In another Friday release that mysteriously got swept under the news rug, the USDA has admitted that the "BSE Firewall" does not exist. "There is still a risk, though slight, of mad cow disease in the United States, and it is greatest in the three Northwestern states bordering Canada." Remember when the risk was so small it amounted to "no risk?" How'd we get to particular states with "greatest risk?" Well... "Investigators tracked the animals born in the same herd within a year of the [BSE-]infected cows or born to them, and of those, 29 were shipped to the United States. Investigators were unable to find 11 of those animals; 18 were slaughtered for their meat or killed for other reasons." Interesting that this is coming out now. Are we being softened up for another "discovery?"

UPDATE: Don't know if this answers the previous question, but it's certainly an interesting coincidence: 5/6: Feds probing claims of mad cow violations. Plenty of provovative tidbits, as usual, in this Steve Mitchell story.
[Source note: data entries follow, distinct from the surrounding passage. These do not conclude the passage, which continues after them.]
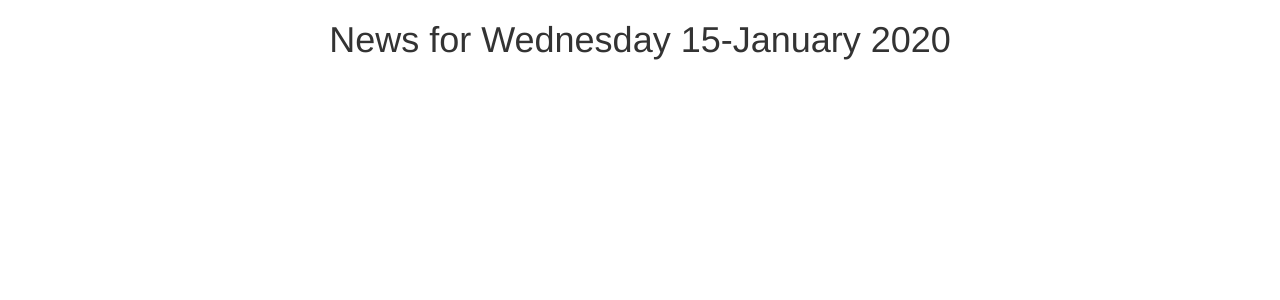
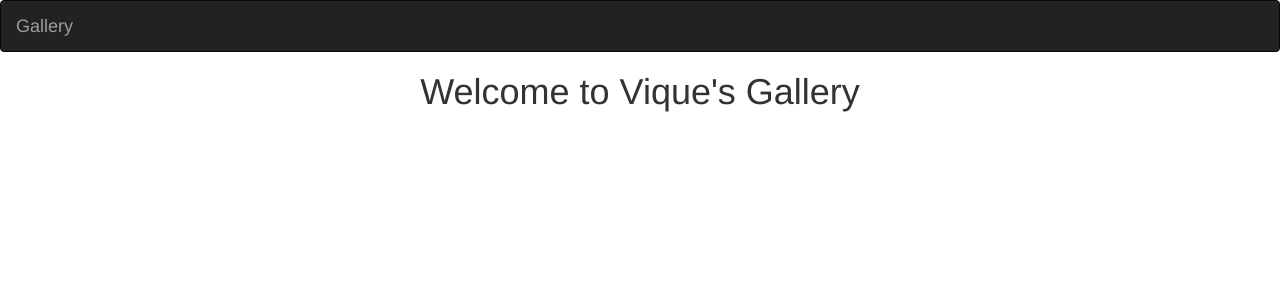
Before and after one commit to vique254/Gallery, a Django app: template gallery/templates/base.html in a window 1280 px wide. Shown: the top 300 px of the page. Run offline with Django 3.2, Linux system fonts and the light colour scheme; the template is opened without the code that fills it: most values are stand-ins (such as "Sample title", 1, 10 or a date in 2020); parts of the project's set-up code (start-up, migrations or seed data) failed here and were passed over; some libraries are stand-ins or nearby versions.

Commit message:
include navbar in the base template

```diff
--- a/gallery/templates/base.html
+++ b/gallery/templates/base.html
@@ -16,7 +16,8 @@
 
 </head>
 <body>
-    {% block content %} <h1 class='text-center'>News for {{date|date:"l d-F Y"}}</h1> {%endblock%}
+    {% include "navbar.html" %}
+    {% block content %} <h1 class='text-center'>Welcome to Vique's Gallery</h1> {%endblock%}
 
     {% block scripts %}
         <script src="https://ajax.googleapis.com/ajax/libs/jquery/3.2.1/jquery.min.js"></script>
```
Some excerpts:

    Investigators with the U.S. Department of Agriculture's Inspector General's office are looking into allegations that cow brains and other risky materials that could carry mad cow disease might be entering the human food supply in violation of agency policy, United Press International has learned.
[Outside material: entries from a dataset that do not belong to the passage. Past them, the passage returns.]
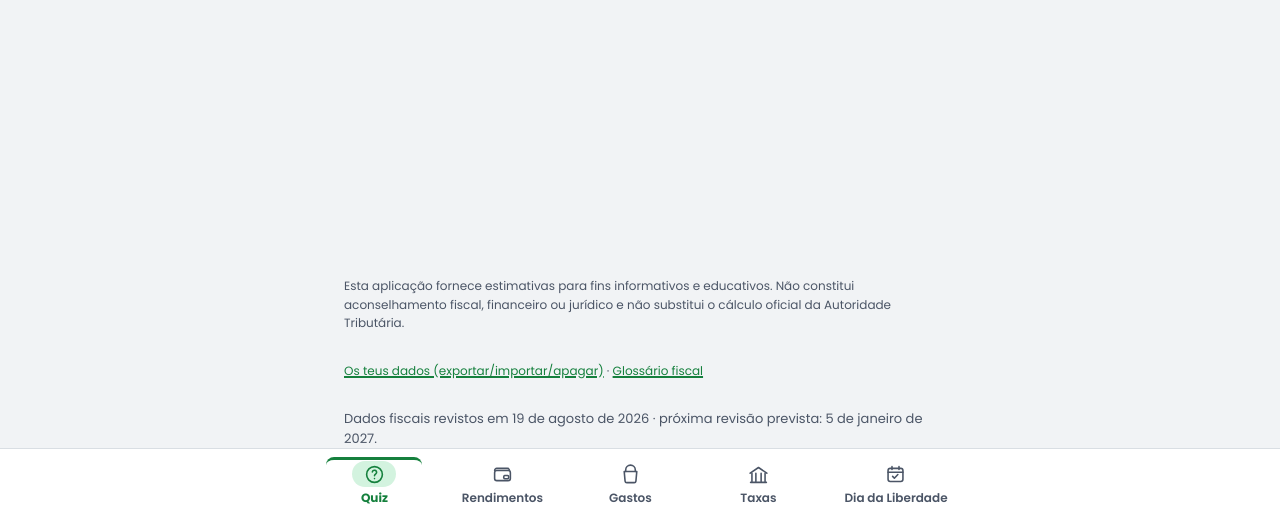
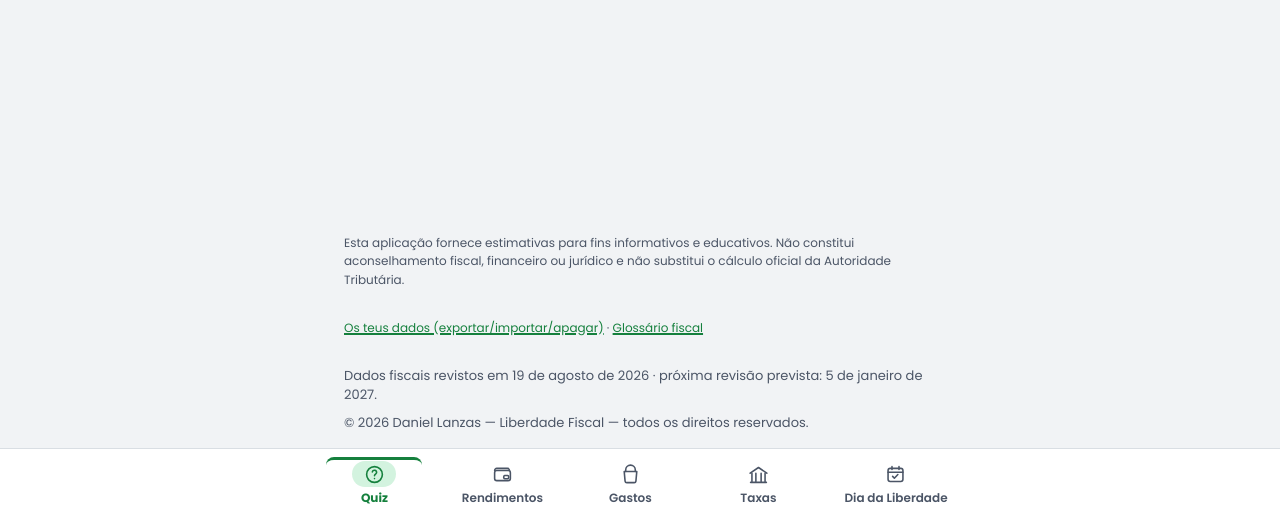
Before and after one commit to Delfos-IQ/LiberdadeFiscal, a website with bundled scripts: page index.html in a window 1280 px wide. Shown: the part 284-800 px from the top of the page. Built offline with nearby package versions, Linux system fonts and the light colour scheme.

Commit message:
Adiciona aviso de copyright no footer
'© 2026 Daniel Lanzas — Liberdade Fiscal — todos os direitos
reservados.', a pedido do autor, junto do disclaimer legal e da nota
de revisão de dados no footer/Acerca de.

Nota: o nome usado aqui ('Daniel Lanzas') difere do titular indicado
em LICENSE ('Dani Lanza Smartín / delfos-iq') — fica por alinhar numa
próxima iteração, se for intencional a diferença.

- index.html: novo <p class="app-footer__copyright">
- style.css: .app-footer__copyright (mesma discrição visual que
  .app-footer__revisao)
- sw.js: CACHE_VERSION -> v0.63 (mudança no shell HTML)

```diff
--- a/index.html
+++ b/index.html
@@ -139,6 +139,7 @@
            segurança/legal como o disclaimer acima, que está sempre no
            HTML estático). -->
       <p class="app-footer__revisao" id="data-freshness-note"></p>
+      <p class="app-footer__copyright">© 2026 Daniel Lanzas — Liberdade Fiscal — todos os direitos reservados.</p>
     </footer>
 
     <nav class="app-nav no-print" aria-label="Navegação principal">
--- a/style.css
+++ b/style.css
@@ -479,6 +479,15 @@ p {
 }
 .app-footer__revisao:empty {
   display: none;
+}
+
+/* Aviso de copyright (23/08/2026, a pedido do autor) — mesma
+   discrição visual que a nota de revisão de dados acima; é
+   informação de rodapé, não algo que compita com o disclaimer legal. */
+.app-footer__copyright {
+  margin: var(--space-2) 0 var(--space-4);
+  font-size: 0.8125rem;
+  color: var(--color-text-muted);
 }
 
 .app-nav {
--- a/sw.js
+++ b/sw.js
@@ -2,7 +2,7 @@
 // Versionamento explícito: sobe o CACHE_VERSION em cada release que
 // altere o shell ou os assets estáticos em cache.
 
-const CACHE_VERSION = "liberdade-fiscal-v0.62";
+const CACHE_VERSION = "liberdade-fiscal-v0.63";
 const STATIC_CACHE = `${CACHE_VERSION}-static`;
 
 // Base do scope do service worker — funciona tanto em GitHub Pages de
```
    Stanley Painter, chairman of the National Joint Council of Food Inspection Locals... said he had been informed other USDA meat inspectors were aware of cases where employees of meatpacking plants failed to ensure specified risk materials or SRMs -- such as brains and spinal cords -- from cows over 30 months old did not enter the nation's food supply.

    Painter said OIG investigators told him in March they did not have the non-compliance reports and also were having difficulty obtaining them.
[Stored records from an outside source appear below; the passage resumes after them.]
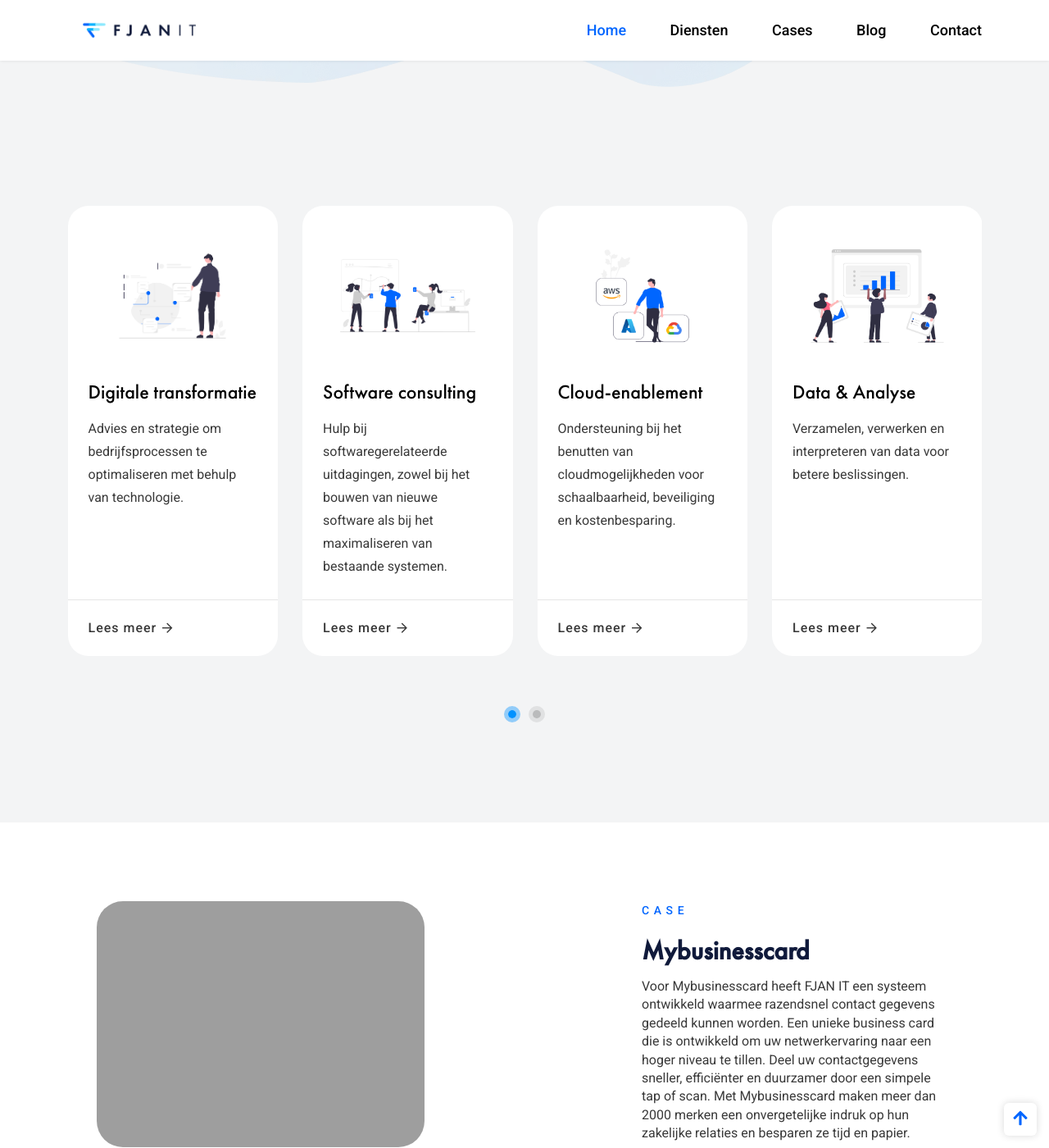
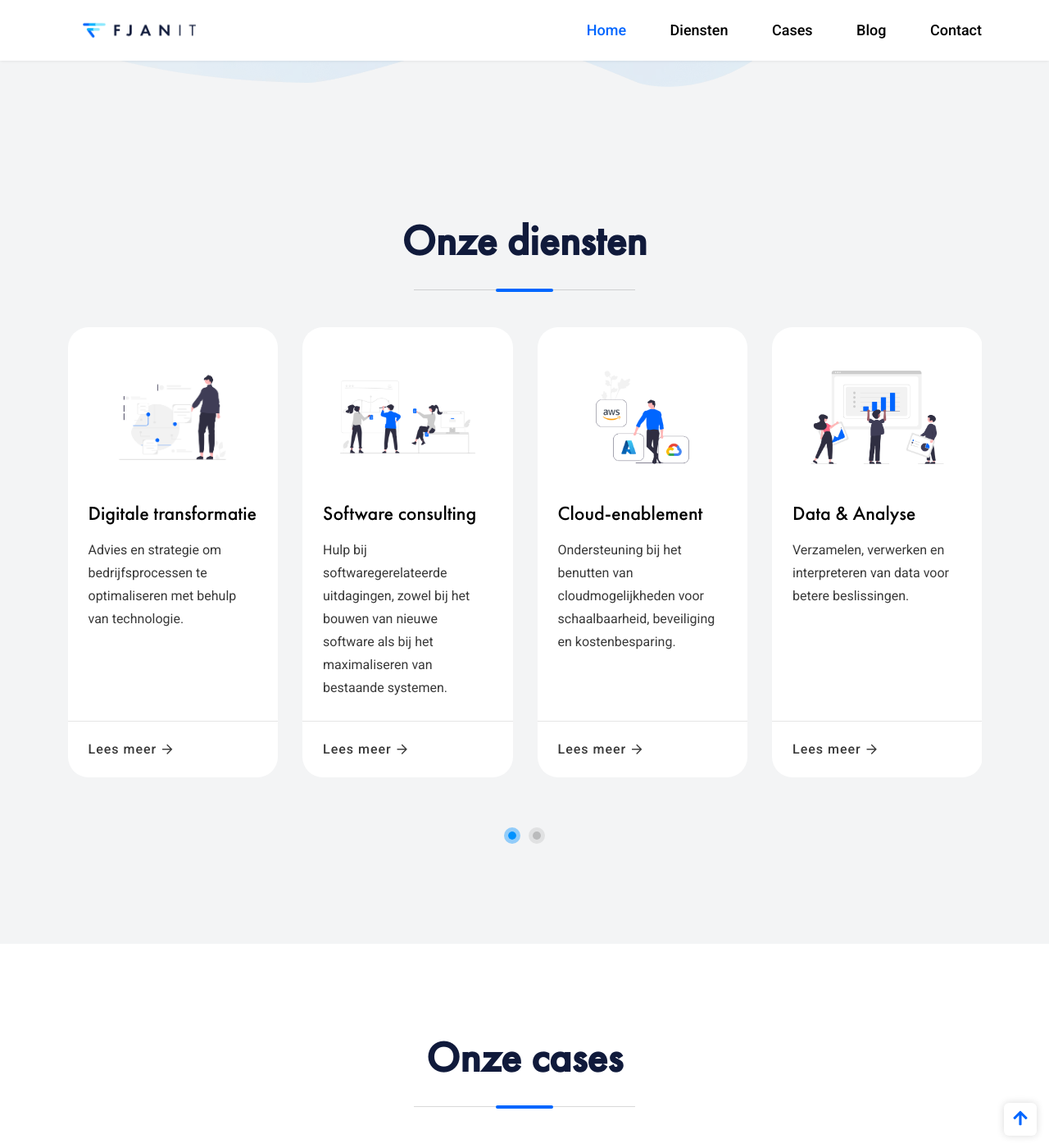
Before and after one commit to funselaar/funselaar.github.io, a Jekyll site: the page built from index.html, in a window 1280 px wide and 1400 px high, scrolled down 740 px. Shown: the whole window at 82% size. Built offline with Jekyll 4.4.1, drawn with Linux system fonts in a browser that asks for light colours; some web fonts are replaced; some of the changed text lies outside the part shown.

Commit message:
Adds titles

```diff
--- a/_layouts/home.html
+++ b/_layouts/home.html
@@ -241,6 +241,13 @@
     <!-- Services One -->
     <section class="services-one">
         <div class="auto-container">
+            <!-- Sec Title -->
+            <div class="sec-title centered">
+<!--                <div class="sec-title_title">Onze blog</div>-->
+                <h2 class="sec-title_heading">Onze diensten</h2>
+                <div class="sec-title_separator"></div>
+            </div>
+
             <div class="four-item-carousel owl-carousel owl-theme">
 
                 {% include service-item.html title="Software ontwikkeling" body="Bouwen van op maat gemaakte software
@@ -276,7 +283,14 @@
     <!-- End Services One -->
 
     <section class="my-5">
-        <div class="auto-container">
+        <div class="auto-container mt-5">
+            <!-- Sec Title -->
+            <div class="sec-title centered mt-5 pt-5">
+                <!--                <div class="sec-title_title">Onze blog</div>-->
+                <h2 class="sec-title_heading">Onze cases</h2>
+                <div class="sec-title_separator"></div>
+            </div>
+
             <div class="row clearfix">
                 <div class="col-lg-7 col-md-12 col-sm-12 p-5">
                     <img class="rounded-5 wow fadeInLeft"
@@ -373,8 +387,8 @@
         <div class="auto-container">
             <!-- Sec Title -->
             <div class="sec-title centered">
-                <div class="sec-title_title">Onze blog</div>
-                <h2 class="sec-title_heading">Laatste nieuws & blog</h2>
+<!--                <div class="sec-title_title">Onze blog</div>-->
+                <h2 class="sec-title_heading">Onze blog</h2>
                 <div class="sec-title_separator"></div>
             </div>
 
--- a/services/managed-it-services.html
+++ b/services/managed-it-services.html
@@ -7,8 +7,8 @@ image: \assets\images\undraw_Online_organizer.png
 ---
 
 <h3>Managed IT services</h3>
-<p>Op zoek naar een zorgeloze IT-omgeving waar u zich volledig kunt richten op uw kernactiviteiten? Ons
-    IT-consultancybureau biedt een volledige beheerservice voor uw IT-infrastructuur en bedrijfssoftware. Met onze
+<p>Op zoek naar een zorgeloze IT-omgeving waar u zich volledig kunt richten op uw kernactiviteiten? FJAN IT biedt een
+    volledige beheerservice voor uw IT-infrastructuur en bedrijfssoftware. Met onze
     deskundige monitoring en ontwikkeling op aanvraag garanderen wij optimale prestaties en continuïteit van uw
     systemen. Wij begrijpen dat technologie de ruggengraat is van uw bedrijf, en daarom staan onze specialisten 24/7
     klaar om te zorgen dat uw IT-omgeving niet alleen vandaag, maar ook morgen de concurrentie een stap voor blijft.
```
    OIG officials have informed Hinchey's [Rep. Maurice Hinchey, D-N.Y.] office they interviewed Painter and also are investigating how the USDA handled his complaints, the aide said, and added Hinchey plans to follow up on this matter.

    Painter said the agency officials asked him questions that suggested they did not understand USDA policies and implied he should have handled the reports of alleged violations by doing things that would have been a breach of official agency procedures.

    Painter said the violations continue to happen and noted he just recently learned of another one. "The potential is there for it to happen all across the country," he said. "It's not just in one location, it's not isolated, because the policy is the same nationwide."

No comments: